§ Material to process
##############################
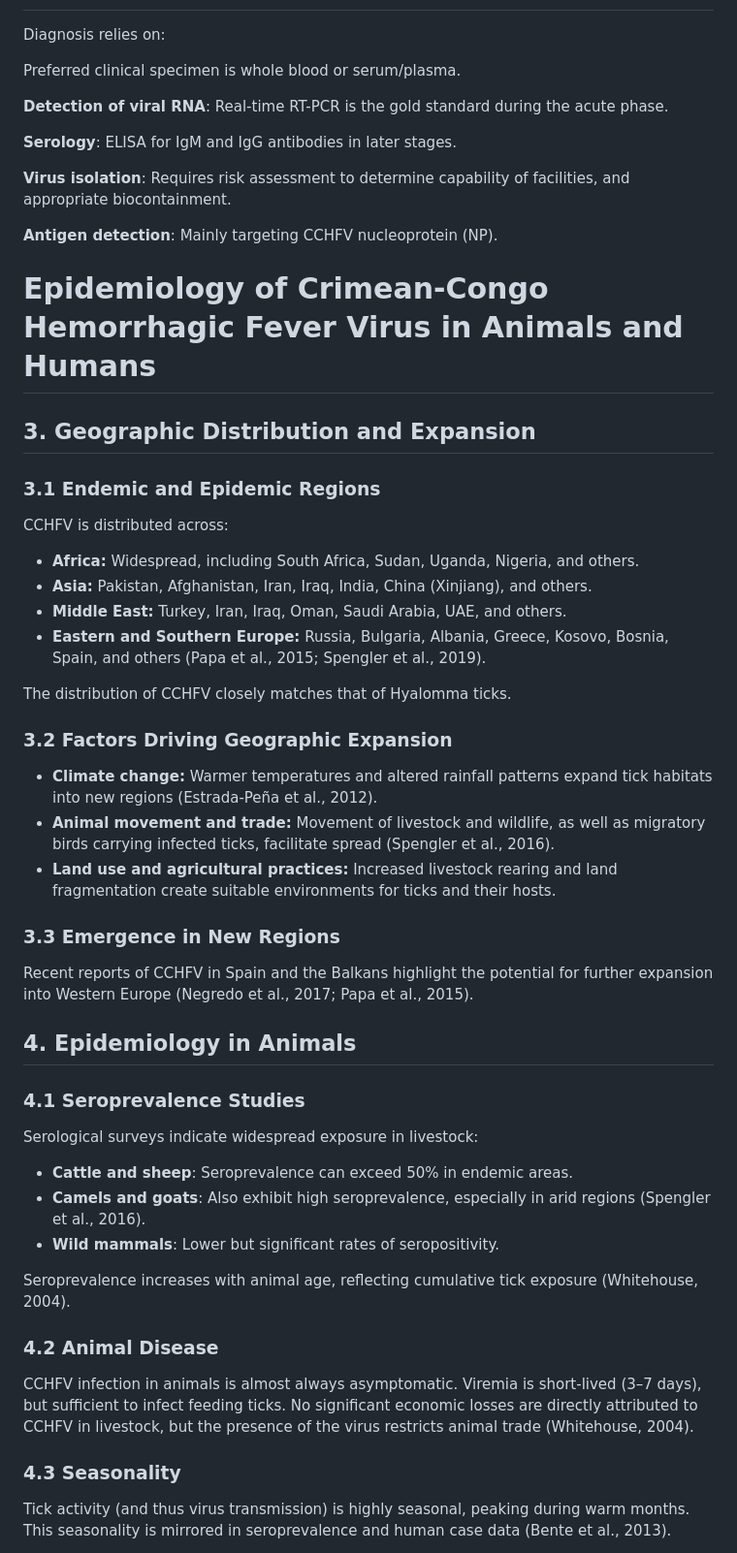
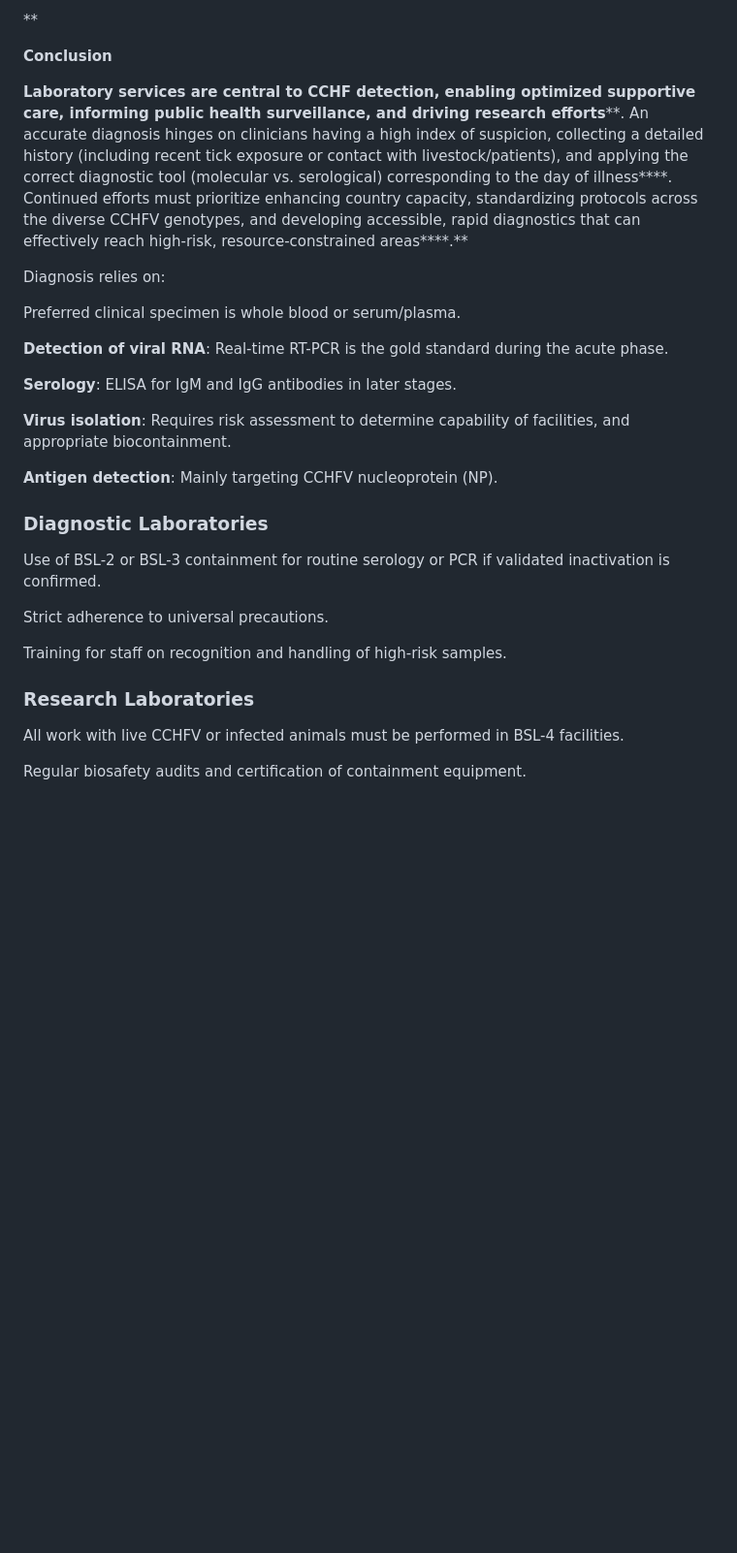
Before and after one commit to grebbel/rivm-cchfv-mod1, a Markdown page: mod_1_content.md, the part around one of its changes. Shown at 97% size. Rendered like a GitHub page; blank space fills up the shorter version.

Commit message:
Save content

```diff
--- a/mod_1_content.md
+++ b/mod_1_content.md
@@ -250,3 +335,13 @@ At-risk communities can be taught to avoid risky exposures, recognize symptoms e
+**
+
+**Conclusion**
+
+**Laboratory services are central to CCHF detection, enabling optimized supportive care, informing public health surveillance, and driving research efforts****. An accurate diagnosis hinges on clinicians having a high index of suspicion, collecting a detailed history (including recent tick exposure or contact with livestock/patients), and applying the correct diagnostic tool (molecular vs. serological) corresponding to the day of illness****. Continued efforts must prioritize enhancing country capacity, standardizing protocols across the diverse CCHFV genotypes, and developing accessible, rapid diagnostics that can effectively reach high-risk, resource-constrained areas****.**
+
+
+
+
+
 Diagnosis relies on:
 
 Preferred clinical specimen is whole blood or serum/plasma.
@@ -260,48 +355,17 @@ Preferred clinical specimen is whole blood or serum/plasma.
 **Antigen detection**: Mainly targeting CCHFV nucleoprotein (NP).
 
 
-# Epidemiology of Crimean-Congo Hemorrhagic Fever Virus in Animals and Humans
+### Diagnostic Laboratories
 
-## 3. Geographic Distribution and Expansion
+Use of BSL-2 or BSL-3 containment for routine serology or PCR if validated inactivation is confirmed.
 
-### **3.1 Endemic and Epidemic Regions**
+Strict adherence to universal precautions.
 
-CCHFV is distributed across:
+Training for staff on recognition and handling of high-risk samples.
 
-* **Africa:** Widespread, including South Africa, Sudan, Uganda, Nigeria, and others.
-* **Asia:** Pakistan, Afghanistan, Iran, Iraq, India, China (Xinjiang), and others.
-* **Middle East:** Turkey, Iran, Iraq, Oman, Saudi Arabia, UAE, and others.
-* **Eastern and Southern Europe:** Russia, Bulgaria, Albania, Greece, Kosovo, Bosnia, Spain, and others (Papa et al., 2015; Spengler et al., 2019).
+### Research Laboratories
 
-The distribution of CCHFV closely matches that of Hyalomma ticks.
+All work with live CCHFV or infected animals must be performed in BSL-4 facilities.
 
-### **3.2 Factors Driving Geographic Expansion**
+Regular biosafety audits and certification of containment equipment.
 
-* **Climate change:** Warmer temperatures and altered rainfall patterns expand tick habitats into new regions (Estrada-Peña et al., 2012).
-* **Animal movement and trade:** Movement of livestock and wildlife, as well as migratory birds carrying infected ticks, facilitate spread (Spengler et al., 2016).
-* **Land use and agricultural practices:** Increased livestock rearing and land fragmentation create suitable environments for ticks and their hosts.
-
-### **3.3 Emergence in New Regions**
-
-Recent reports of CCHFV in Spain and the Balkans highlight the potential for further expansion into Western Europe (Negredo et al., 2017; Papa et al., 2015).
-
-## 4. Epidemiology in Animals
-
-### **4.1 Seroprevalence Studies**
-
-Serological surveys indicate widespread exposure in livestock:
-
-* **Cattle and sheep**: Seroprevalence can exceed 50% in endemic areas.
-* **Camels and goats**: Also exhibit high seroprevalence, especially in arid regions (Spengler et al., 2016).
-* **Wild mammals**: Lower but significant rates of seropositivity.
-
-Seroprevalence increases with animal age, reflecting cumulative tick exposure (Whitehouse, 2004).
-
-### **4.2 Animal Disease**
-
-CCHFV infection in animals is almost always asymptomatic. Viremia is short-lived (3–7 days), but sufficient to infect feeding ticks. No significant economic losses are directly attributed to CCHFV in livestock, but the presence of the virus restricts animal trade (Whitehouse, 2004).
-
-### **4.3 Seasonality**
-
-Tick activity (and thus virus transmission) is highly seasonal, peaking during warm months. This seasonality is mirrored in seroprevalence and human case data (Bente et al., 2013).
-
```
Also changed, not shown: other parts of mod_1_content.md (+87 -167 lines).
##############################
§ Problem to solve
Once you have read through the entries above, state how many lines hold the word "livestock", giving nothing but the number.

§ Solution to the problem
5